Friday, December 05, 2008

History As Quaint

The Constitution, that ol' Rule of Law, Geneva Conventions, oh, get over it. We now have the revised facts according to the occupied White House. In this new and updated version of history, the intelligence failure made us go to war with Iraq, and those dear folks who wanted to keep us safe from the GWOT are innocent of torture, since they did it for U n' Me.

The Gonzales memo which followed pressure on the executive branch to keep torture perpetrators from any penalty for their atrocities has now become credo for the Attorney General.

US Attorney General Michael Mukasey yesterday indicated that President George W. Bush would not be issuing pre-emptive pardons in the case of officials implicated in torture or other abuses in the "war on terror". If so, this is welcome news. Amnesty International was among a number of organizations that sent a joint letter to President Bush on 3 December opposing resort to any such pardons.1

Welcome though such news would be, the Attorney General's reasoning gives cause for concern. There is "absolutely no evidence", he said, that "anybody who rendered a legal opinion" on interrogation policies "did so for any reason other than to protect the security in the country and in the belief that he or she was doing something lawful. In those circumstances, there is no occasion to consider prosecution and there is no occasion to consider pardon."

Given what we now know about US conduct in the "war on terror", and the previously secret legal opinions, to accept the Attorney General's reasoning would be to allow the government to perpetrate human rights violations with impunity, so long as they are carried out in the name of national security and the perpetrators claim they did not realise what they were doing was unlawful. Arguments excusing gross human rights violations in the name of national security are historically familiar. Indeed, the inclusion in various treaties of the obligation to bring all perpetrators of torture and similar violations to justice was intended to reject such arguments categorically.

Further, ignorance of the law is generally no excuse or defence for criminal charges.

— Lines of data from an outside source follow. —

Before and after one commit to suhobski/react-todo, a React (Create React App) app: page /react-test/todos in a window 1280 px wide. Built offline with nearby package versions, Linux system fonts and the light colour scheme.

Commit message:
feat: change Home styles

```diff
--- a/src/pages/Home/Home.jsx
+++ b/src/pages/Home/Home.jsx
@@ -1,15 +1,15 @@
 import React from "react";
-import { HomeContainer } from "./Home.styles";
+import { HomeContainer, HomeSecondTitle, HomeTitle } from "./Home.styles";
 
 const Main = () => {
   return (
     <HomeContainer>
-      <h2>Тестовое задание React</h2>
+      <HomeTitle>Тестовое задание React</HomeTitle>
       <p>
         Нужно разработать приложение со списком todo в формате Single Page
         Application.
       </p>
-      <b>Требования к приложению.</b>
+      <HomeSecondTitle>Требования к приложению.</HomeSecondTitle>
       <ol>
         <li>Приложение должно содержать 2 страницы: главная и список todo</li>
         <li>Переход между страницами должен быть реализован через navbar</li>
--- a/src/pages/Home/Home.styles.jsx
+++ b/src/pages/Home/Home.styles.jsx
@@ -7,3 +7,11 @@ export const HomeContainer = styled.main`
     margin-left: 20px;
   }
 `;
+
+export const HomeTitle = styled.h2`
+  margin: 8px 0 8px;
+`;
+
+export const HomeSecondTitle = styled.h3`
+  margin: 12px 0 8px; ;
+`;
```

After the incidents of torture and other detainee abuses became widely known, however, the administration and congress enacted a special statutory 'ignorance of the law' defence, seeking to immunize US personnel from the criminal responsibility they otherwise would have faced, to which the Attorney General was likely referring. Yet to the extent this defence further contributes to impunity for crimes under international law such as torture and certain other acts of ill-treatment of detainees, it constitutes a further violation of the USA's international obligations and must be immediately reversed.
The USA is required by international law to respect and ensure human rights, to thoroughly investigate every violation of those rights, and to bring perpetrators to justice, no matter their level of office or former level of office. Victims of human rights violations have the right under international law to effective access to remedy and reparation. (Emphasis added.)

Sadly, there has been increasing familiarity with the crimes, to the point that some diminution has occurred. We need reminding that torture is not acceptable, and that excuses are not reasons. The Attorney General was put in a place where for awhile he can block the law, but he will never do away with it entirely. Legal manipulation and vocal quibbling is not adequate to erase crimes.

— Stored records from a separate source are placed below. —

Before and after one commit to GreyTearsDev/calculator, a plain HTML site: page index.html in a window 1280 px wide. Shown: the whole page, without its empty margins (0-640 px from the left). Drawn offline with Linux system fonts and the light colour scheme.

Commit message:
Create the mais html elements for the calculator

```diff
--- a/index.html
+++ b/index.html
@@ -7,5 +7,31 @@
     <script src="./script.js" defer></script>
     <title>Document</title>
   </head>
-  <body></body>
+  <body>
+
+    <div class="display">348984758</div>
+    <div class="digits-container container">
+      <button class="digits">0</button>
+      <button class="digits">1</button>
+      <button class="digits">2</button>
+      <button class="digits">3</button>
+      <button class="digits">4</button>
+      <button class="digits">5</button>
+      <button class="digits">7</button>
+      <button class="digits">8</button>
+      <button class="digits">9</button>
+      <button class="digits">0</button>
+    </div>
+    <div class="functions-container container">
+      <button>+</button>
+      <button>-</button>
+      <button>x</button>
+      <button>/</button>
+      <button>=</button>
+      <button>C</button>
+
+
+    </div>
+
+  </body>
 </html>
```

The feeling of being above the law has gained ground in this White House much as it did in the Nixon years, when the then executive declared that if he did it, it was not a crime. Documents relating to the war on Iraq have shown to have been altered and we can be sure those public documents destined for incarceration in the SMU Liebury will not be trustworthy, either.

Instead of the White House Web site maintaining an updated list while preserving copies of the old ones or issuing revised lists in addition to the original posts, the White House removed original documents, altered them and replaced them with backdated modifications that only appear to be originals.

The littlest minds that are presently at the helm in this country have deluded themselves into thinking they can choose their own facts, and when the facts don't serve their purposes make up some they like. The bubble is about to burst. Facts are still the same here in the real world.

Outrage and indignation are the only reaction possible to the horrors the occupied White House has committed. This bloody legacy should never be regarded with complaisance.

Labels: , , , ,


Blogger Meander said...

My outrage meter spiked and broke years ago.

Now I'm just running on a constant flow of low-level disgust and fury.

9:07 AM  
Blogger Ruth said...

46 more days. Hold on.

9:26 AM  
Blogger Woody (Tokin Librul/Rogue Scholar/ Helluvafella!) said...

There aren't going to be any pardons because the Bushies intuit, correctly, there isn't going to be any reason to grant them. There's not gonna be any investigations, there's not gonna be any convictions, there's not gonna be any consequences.

They have 'plausible' deniability (plus a bunch of 'legal opinions' behind which they can and will hide).

Scott Horton in his piece this month in Harper's on why and how to prosecute these wretched criminals actually does nothing more than to demonstrate why no such consequences for the bushies will ever ensue...

4:58 AM  

Post a Comment

<< Home